Japan hopes it is about to join an exclusive club of just four other nations that have successfully executed a “soft” landing on the moon.
Its garden shed-sized Smart Lander for Investigating Moon, or SLIM, isn’t the biggest, or most ambitious robotic mission to our satellite – but it’s bidding to be the most precise when it launches today.
Japan’s space agency, JAXA, knows it won’t be easy.
The moon gained new craters in the last six months thanks to a Russian, then Japanese robotic mission failing to stick the landing.
The final phase of the landing, as the moon’s gravity grabs hold of SLIM as it descends to the surface, “is expected to be a breathless, numbing 20 minutes of terror”, said Kushiki Kenji, sub-project manager of the SLIM mission.
Nicknamed “moon sniper” by JAXA, SLIM is aiming to touch down in an area about the same size as Trafalgar Square.
That might not sound impressive – but NASA’s Apollo landers targeted areas several kilometres across – even recent robot missions have lacked the ability to choose their landing zone and manoeuvre to it with much accuracy.
SLIM uses technology and experience gained from JAXA’s daredevil mission Hyabusa2 which successfully landed on asteroid Ryugu in 2018.
It’s loaded with images of the moon’s surface from various lunar orbiting spacecraft to give it highly accurate data to select its landing site and precision radar navigation to help find it.
JAXA says a successful landing takes moon missions from the era of “landing where we can” to “landing where we want”.
Japan lacks the financial and rocket-launching heft of the US, China, the former USSR and now India which have all made successful soft moon landings.
But it’s hoping a host of new technologies on SLIM, from lightweight ceramic rocket thrusters to computer vision algorithms, will give it a competitive edge in lightweight precision.
It’s also deploying two highly experimental “rovers”.
A jack-in-the-box type probe is designed to bunny hop across the lunar surface.
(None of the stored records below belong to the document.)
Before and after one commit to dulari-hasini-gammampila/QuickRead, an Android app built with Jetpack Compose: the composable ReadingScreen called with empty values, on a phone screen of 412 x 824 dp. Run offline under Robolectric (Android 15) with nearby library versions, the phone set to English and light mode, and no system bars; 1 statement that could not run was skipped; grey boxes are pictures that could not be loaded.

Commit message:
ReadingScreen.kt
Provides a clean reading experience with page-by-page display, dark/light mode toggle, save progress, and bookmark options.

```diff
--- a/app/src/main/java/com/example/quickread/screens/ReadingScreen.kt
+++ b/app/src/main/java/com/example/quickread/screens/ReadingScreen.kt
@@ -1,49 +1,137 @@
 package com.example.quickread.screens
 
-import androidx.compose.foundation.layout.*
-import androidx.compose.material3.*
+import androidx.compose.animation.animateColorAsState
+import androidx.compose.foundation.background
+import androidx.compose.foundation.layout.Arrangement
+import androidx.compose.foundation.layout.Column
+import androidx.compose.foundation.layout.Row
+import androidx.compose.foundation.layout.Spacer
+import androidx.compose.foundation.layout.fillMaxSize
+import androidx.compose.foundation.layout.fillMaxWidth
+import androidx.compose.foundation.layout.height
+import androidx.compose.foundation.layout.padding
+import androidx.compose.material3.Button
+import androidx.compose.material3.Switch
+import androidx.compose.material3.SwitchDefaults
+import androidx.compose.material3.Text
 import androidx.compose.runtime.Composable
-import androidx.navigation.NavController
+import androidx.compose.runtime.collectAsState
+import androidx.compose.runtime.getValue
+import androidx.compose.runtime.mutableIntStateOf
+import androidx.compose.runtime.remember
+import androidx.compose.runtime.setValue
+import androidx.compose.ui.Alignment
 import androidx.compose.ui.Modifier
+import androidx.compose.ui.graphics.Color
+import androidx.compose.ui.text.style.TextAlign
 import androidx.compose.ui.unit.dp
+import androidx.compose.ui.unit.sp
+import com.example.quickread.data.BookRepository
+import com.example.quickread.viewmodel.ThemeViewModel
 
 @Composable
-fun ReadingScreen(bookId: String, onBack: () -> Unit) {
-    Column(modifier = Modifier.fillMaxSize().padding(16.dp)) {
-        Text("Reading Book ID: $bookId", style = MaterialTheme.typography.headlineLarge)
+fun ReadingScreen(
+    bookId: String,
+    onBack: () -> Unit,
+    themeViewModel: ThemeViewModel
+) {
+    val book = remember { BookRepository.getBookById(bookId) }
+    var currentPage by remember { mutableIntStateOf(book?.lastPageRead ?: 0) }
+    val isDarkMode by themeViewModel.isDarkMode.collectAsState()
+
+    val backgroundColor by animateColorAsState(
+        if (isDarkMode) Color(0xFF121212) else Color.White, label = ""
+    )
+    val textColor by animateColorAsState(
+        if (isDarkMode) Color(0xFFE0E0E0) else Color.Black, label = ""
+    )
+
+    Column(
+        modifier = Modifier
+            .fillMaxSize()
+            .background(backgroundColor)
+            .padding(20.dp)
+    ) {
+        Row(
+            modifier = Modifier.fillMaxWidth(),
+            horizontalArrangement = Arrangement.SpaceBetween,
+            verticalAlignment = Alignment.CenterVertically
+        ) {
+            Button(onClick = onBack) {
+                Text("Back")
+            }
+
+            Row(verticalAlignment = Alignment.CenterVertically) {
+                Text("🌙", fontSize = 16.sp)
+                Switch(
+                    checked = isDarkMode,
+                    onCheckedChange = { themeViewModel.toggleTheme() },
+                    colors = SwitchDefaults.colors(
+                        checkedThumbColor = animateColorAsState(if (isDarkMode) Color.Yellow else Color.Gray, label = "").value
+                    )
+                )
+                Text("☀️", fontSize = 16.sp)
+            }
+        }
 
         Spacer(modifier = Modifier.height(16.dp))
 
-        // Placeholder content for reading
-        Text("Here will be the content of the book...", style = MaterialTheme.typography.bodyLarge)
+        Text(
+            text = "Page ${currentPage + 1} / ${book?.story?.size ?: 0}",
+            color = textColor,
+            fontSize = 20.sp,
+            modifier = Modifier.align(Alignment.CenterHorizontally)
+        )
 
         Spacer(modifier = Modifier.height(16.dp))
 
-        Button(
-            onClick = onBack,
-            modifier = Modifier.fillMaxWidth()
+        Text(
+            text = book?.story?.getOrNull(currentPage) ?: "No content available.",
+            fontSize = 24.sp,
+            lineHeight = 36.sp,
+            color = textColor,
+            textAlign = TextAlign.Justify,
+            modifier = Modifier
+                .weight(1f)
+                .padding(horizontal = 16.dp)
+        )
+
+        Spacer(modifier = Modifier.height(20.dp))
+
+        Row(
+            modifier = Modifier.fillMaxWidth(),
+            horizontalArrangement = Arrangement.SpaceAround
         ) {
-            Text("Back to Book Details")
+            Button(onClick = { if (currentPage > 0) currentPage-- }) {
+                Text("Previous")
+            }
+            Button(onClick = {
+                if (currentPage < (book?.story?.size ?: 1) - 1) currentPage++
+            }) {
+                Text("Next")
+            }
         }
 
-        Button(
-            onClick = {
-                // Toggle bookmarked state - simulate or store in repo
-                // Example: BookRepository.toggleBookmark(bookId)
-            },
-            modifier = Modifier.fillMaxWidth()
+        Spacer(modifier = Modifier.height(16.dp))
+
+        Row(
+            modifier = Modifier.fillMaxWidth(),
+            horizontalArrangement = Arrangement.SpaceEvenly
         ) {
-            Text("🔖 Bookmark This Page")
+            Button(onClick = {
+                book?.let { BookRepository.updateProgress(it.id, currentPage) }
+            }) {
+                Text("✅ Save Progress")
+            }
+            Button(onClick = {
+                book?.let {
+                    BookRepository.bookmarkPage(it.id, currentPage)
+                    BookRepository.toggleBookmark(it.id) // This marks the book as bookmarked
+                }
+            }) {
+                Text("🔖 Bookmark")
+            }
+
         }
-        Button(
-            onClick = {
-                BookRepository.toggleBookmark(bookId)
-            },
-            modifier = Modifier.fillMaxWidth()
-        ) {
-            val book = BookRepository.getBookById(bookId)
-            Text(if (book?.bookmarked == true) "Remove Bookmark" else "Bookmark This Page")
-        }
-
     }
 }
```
A spherical robot that morphs into a scuttling rover equipped with a tiny camera will attempt to photograph the landing site.
It was designed by Japanese toy company Tomy which created Transformer toys.
As more countries become interested in heading to the moon in search of resources like water that could be used for future bases on its barren surface – being able to land the latest, lightweight technologies with precision could make Japan a key player in the conquest of the moon.